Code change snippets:
===
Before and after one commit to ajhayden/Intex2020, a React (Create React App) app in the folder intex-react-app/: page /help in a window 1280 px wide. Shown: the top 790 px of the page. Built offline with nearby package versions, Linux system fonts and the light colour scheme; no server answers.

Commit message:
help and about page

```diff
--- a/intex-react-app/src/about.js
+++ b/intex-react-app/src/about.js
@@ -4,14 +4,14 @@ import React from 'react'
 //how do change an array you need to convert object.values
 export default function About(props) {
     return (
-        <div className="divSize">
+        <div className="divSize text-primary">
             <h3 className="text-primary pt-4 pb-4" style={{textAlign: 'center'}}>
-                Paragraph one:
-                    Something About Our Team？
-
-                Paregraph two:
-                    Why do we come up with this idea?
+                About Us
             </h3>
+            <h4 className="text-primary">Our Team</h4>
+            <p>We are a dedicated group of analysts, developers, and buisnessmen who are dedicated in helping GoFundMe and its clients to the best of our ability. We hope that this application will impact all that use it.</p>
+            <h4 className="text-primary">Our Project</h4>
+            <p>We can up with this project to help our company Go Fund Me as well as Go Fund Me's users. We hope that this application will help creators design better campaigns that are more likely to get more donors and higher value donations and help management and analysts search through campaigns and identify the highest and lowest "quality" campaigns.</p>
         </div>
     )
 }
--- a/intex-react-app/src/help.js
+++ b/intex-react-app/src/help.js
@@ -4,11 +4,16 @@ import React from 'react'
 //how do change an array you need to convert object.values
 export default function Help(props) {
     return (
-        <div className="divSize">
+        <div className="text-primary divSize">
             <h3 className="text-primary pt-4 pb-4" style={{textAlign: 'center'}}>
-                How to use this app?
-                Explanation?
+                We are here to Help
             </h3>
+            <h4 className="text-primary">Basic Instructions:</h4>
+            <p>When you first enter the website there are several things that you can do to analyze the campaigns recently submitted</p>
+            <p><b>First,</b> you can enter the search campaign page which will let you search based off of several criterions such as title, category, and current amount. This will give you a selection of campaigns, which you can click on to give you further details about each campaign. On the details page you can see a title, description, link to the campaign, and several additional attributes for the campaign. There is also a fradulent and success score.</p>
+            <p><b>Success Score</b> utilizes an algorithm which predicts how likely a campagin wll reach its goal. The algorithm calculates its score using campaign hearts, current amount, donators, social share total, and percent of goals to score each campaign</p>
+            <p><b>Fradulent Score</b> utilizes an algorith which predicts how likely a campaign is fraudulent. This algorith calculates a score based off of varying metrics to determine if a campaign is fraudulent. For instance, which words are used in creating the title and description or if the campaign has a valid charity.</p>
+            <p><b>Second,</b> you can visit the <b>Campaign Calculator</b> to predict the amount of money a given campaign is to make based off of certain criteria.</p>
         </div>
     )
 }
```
===
#### Work to complete
The records above need to be retyped exactly.

#### Exercise result
Before and after one commit to ajhayden/Intex2020, a React (Create React App) app in the folder intex-react-app/: page /help in a window 1280 px wide. Shown: the top 790 px of the page. Built offline with nearby package versions, Linux system fonts and the light colour scheme; no server answers.

Commit message:
help and about page

```diff
--- a/intex-react-app/src/about.js
+++ b/intex-react-app/src/about.js
@@ -4,14 +4,14 @@ import React from 'react'
 //how do change an array you need to convert object.values
 export default function About(props) {
     return (
-        <div className="divSize">
+        <div className="divSize text-primary">
             <h3 className="text-primary pt-4 pb-4" style={{textAlign: 'center'}}>
-                Paragraph one:
-                    Something About Our Team？
-
-                Paregraph two:
-                    Why do we come up with this idea?
+                About Us
             </h3>
+            <h4 className="text-primary">Our Team</h4>
+            <p>We are a dedicated group of analysts, developers, and buisnessmen who are dedicated in helping GoFundMe and its clients to the best of our ability. We hope that this application will impact all that use it.</p>
+            <h4 className="text-primary">Our Project</h4>
+            <p>We can up with this project to help our company Go Fund Me as well as Go Fund Me's users. We hope that this application will help creators design better campaigns that are more likely to get more donors and higher value donations and help management and analysts search through campaigns and identify the highest and lowest "quality" campaigns.</p>
         </div>
     )
 }
--- a/intex-react-app/src/help.js
+++ b/intex-react-app/src/help.js
@@ -4,11 +4,16 @@ import React from 'react'
 //how do change an array you need to convert object.values
 export default function Help(props) {
     return (
-        <div className="divSize">
+        <div className="text-primary divSize">
             <h3 className="text-primary pt-4 pb-4" style={{textAlign: 'center'}}>
-                How to use this app?
-                Explanation?
+                We are here to Help
             </h3>
+            <h4 className="text-primary">Basic Instructions:</h4>
+            <p>When you first enter the website there are several things that you can do to analyze the campaigns recently submitted</p>
+            <p><b>First,</b> you can enter the search campaign page which will let you search based off of several criterions such as title, category, and current amount. This will give you a selection of campaigns, which you can click on to give you further details about each campaign. On the details page you can see a title, description, link to the campaign, and several additional attributes for the campaign. There is also a fradulent and success score.</p>
+            <p><b>Success Score</b> utilizes an algorithm which predicts how likely a campagin wll reach its goal. The algorithm calculates its score using campaign hearts, current amount, donators, social share total, and percent of goals to score each campaign</p>
+            <p><b>Fradulent Score</b> utilizes an algorith which predicts how likely a campaign is fraudulent. This algorith calculates a score based off of varying metrics to determine if a campaign is fraudulent. For instance, which words are used in creating the title and description or if the campaign has a valid charity.</p>
+            <p><b>Second,</b> you can visit the <b>Campaign Calculator</b> to predict the amount of money a given campaign is to make based off of certain criteria.</p>
         </div>
     )
 }
```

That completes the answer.